# RECORDS PROVIDED
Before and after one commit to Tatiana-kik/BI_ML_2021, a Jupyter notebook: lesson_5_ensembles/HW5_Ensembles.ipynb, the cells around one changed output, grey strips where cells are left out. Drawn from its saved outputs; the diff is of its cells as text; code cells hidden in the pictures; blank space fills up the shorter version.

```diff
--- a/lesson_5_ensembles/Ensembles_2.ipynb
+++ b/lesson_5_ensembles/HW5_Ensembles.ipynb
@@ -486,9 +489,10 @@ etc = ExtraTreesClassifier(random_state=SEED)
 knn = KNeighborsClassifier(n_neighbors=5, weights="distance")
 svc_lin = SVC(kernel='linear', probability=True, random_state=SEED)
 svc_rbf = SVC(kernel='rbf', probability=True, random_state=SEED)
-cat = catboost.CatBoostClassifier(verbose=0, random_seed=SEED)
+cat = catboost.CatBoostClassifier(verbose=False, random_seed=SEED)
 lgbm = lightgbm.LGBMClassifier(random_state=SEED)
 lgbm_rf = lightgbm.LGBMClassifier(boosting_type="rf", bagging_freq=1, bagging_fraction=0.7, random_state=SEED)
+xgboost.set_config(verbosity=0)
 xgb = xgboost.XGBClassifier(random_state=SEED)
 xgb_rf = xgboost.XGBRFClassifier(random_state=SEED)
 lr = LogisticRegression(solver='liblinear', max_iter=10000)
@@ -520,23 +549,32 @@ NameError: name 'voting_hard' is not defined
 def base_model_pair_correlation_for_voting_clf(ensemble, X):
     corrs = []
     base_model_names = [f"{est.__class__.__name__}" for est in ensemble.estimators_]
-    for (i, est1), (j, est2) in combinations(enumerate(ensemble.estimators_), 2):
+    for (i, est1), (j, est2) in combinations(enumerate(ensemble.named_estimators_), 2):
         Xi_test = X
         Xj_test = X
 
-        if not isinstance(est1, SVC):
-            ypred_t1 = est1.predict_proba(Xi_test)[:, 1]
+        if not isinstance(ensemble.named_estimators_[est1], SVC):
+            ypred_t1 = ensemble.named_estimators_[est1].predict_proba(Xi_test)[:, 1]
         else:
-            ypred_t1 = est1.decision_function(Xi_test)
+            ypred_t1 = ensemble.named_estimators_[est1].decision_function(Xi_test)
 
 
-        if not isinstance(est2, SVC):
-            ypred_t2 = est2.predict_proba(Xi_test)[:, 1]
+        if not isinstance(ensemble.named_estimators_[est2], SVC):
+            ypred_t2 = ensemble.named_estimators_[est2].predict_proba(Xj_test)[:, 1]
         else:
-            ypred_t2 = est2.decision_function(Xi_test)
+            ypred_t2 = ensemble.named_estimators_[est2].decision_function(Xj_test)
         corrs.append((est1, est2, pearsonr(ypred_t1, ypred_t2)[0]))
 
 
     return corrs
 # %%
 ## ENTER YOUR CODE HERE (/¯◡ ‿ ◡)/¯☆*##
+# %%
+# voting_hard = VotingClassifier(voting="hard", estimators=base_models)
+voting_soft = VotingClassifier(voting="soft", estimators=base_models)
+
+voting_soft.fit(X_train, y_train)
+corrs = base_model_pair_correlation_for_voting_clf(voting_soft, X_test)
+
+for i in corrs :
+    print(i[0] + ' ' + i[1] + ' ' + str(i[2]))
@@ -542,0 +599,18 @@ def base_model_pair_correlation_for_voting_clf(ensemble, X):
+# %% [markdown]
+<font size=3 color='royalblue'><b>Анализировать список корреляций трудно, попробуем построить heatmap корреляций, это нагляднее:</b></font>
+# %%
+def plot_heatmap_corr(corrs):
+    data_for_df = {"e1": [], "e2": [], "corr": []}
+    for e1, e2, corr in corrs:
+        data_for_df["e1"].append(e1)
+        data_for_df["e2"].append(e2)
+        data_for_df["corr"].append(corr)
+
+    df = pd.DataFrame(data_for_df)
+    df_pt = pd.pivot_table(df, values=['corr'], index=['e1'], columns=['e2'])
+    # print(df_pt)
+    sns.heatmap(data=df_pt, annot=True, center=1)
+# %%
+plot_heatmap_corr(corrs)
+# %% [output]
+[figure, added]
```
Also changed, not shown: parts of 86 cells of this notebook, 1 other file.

# THE PROBLEM
Each record should be repeated in full, exactly as it is written.

# ANSWER SECTION
Before and after one commit to Tatiana-kik/BI_ML_2021, a Jupyter notebook: lesson_5_ensembles/HW5_Ensembles.ipynb, the cells around one changed output, grey strips where cells are left out. Drawn from its saved outputs; the diff is of its cells as text; code cells hidden in the pictures; blank space fills up the shorter version.

```diff
--- a/lesson_5_ensembles/Ensembles_2.ipynb
+++ b/lesson_5_ensembles/HW5_Ensembles.ipynb
@@ -486,9 +489,10 @@ etc = ExtraTreesClassifier(random_state=SEED)
 knn = KNeighborsClassifier(n_neighbors=5, weights="distance")
 svc_lin = SVC(kernel='linear', probability=True, random_state=SEED)
 svc_rbf = SVC(kernel='rbf', probability=True, random_state=SEED)
-cat = catboost.CatBoostClassifier(verbose=0, random_seed=SEED)
+cat = catboost.CatBoostClassifier(verbose=False, random_seed=SEED)
 lgbm = lightgbm.LGBMClassifier(random_state=SEED)
 lgbm_rf = lightgbm.LGBMClassifier(boosting_type="rf", bagging_freq=1, bagging_fraction=0.7, random_state=SEED)
+xgboost.set_config(verbosity=0)
 xgb = xgboost.XGBClassifier(random_state=SEED)
 xgb_rf = xgboost.XGBRFClassifier(random_state=SEED)
 lr = LogisticRegression(solver='liblinear', max_iter=10000)
@@ -520,23 +549,32 @@ NameError: name 'voting_hard' is not defined
 def base_model_pair_correlation_for_voting_clf(ensemble, X):
     corrs = []
     base_model_names = [f"{est.__class__.__name__}" for est in ensemble.estimators_]
-    for (i, est1), (j, est2) in combinations(enumerate(ensemble.estimators_), 2):
+    for (i, est1), (j, est2) in combinations(enumerate(ensemble.named_estimators_), 2):
         Xi_test = X
         Xj_test = X
 
-        if not isinstance(est1, SVC):
-            ypred_t1 = est1.predict_proba(Xi_test)[:, 1]
+        if not isinstance(ensemble.named_estimators_[est1], SVC):
+            ypred_t1 = ensemble.named_estimators_[est1].predict_proba(Xi_test)[:, 1]
         else:
-            ypred_t1 = est1.decision_function(Xi_test)
+            ypred_t1 = ensemble.named_estimators_[est1].decision_function(Xi_test)
 
 
-        if not isinstance(est2, SVC):
-            ypred_t2 = est2.predict_proba(Xi_test)[:, 1]
+        if not isinstance(ensemble.named_estimators_[est2], SVC):
+            ypred_t2 = ensemble.named_estimators_[est2].predict_proba(Xj_test)[:, 1]
         else:
-            ypred_t2 = est2.decision_function(Xi_test)
+            ypred_t2 = ensemble.named_estimators_[est2].decision_function(Xj_test)
         corrs.append((est1, est2, pearsonr(ypred_t1, ypred_t2)[0]))
 
 
     return corrs
 # %%
 ## ENTER YOUR CODE HERE (/¯◡ ‿ ◡)/¯☆*##
+# %%
+# voting_hard = VotingClassifier(voting="hard", estimators=base_models)
+voting_soft = VotingClassifier(voting="soft", estimators=base_models)
+
+voting_soft.fit(X_train, y_train)
+corrs = base_model_pair_correlation_for_voting_clf(voting_soft, X_test)
+
+for i in corrs :
+    print(i[0] + ' ' + i[1] + ' ' + str(i[2]))
@@ -542,0 +599,18 @@ def base_model_pair_correlation_for_voting_clf(ensemble, X):
+# %% [markdown]
+<font size=3 color='royalblue'><b>Анализировать список корреляций трудно, попробуем построить heatmap корреляций, это нагляднее:</b></font>
+# %%
+def plot_heatmap_corr(corrs):
+    data_for_df = {"e1": [], "e2": [], "corr": []}
+    for e1, e2, corr in corrs:
+        data_for_df["e1"].append(e1)
+        data_for_df["e2"].append(e2)
+        data_for_df["corr"].append(corr)
+
+    df = pd.DataFrame(data_for_df)
+    df_pt = pd.pivot_table(df, values=['corr'], index=['e1'], columns=['e2'])
+    # print(df_pt)
+    sns.heatmap(data=df_pt, annot=True, center=1)
+# %%
+plot_heatmap_corr(corrs)
+# %% [output]
+[figure, added]
```
Also changed, not shown: parts of 86 cells of this notebook, 1 other file.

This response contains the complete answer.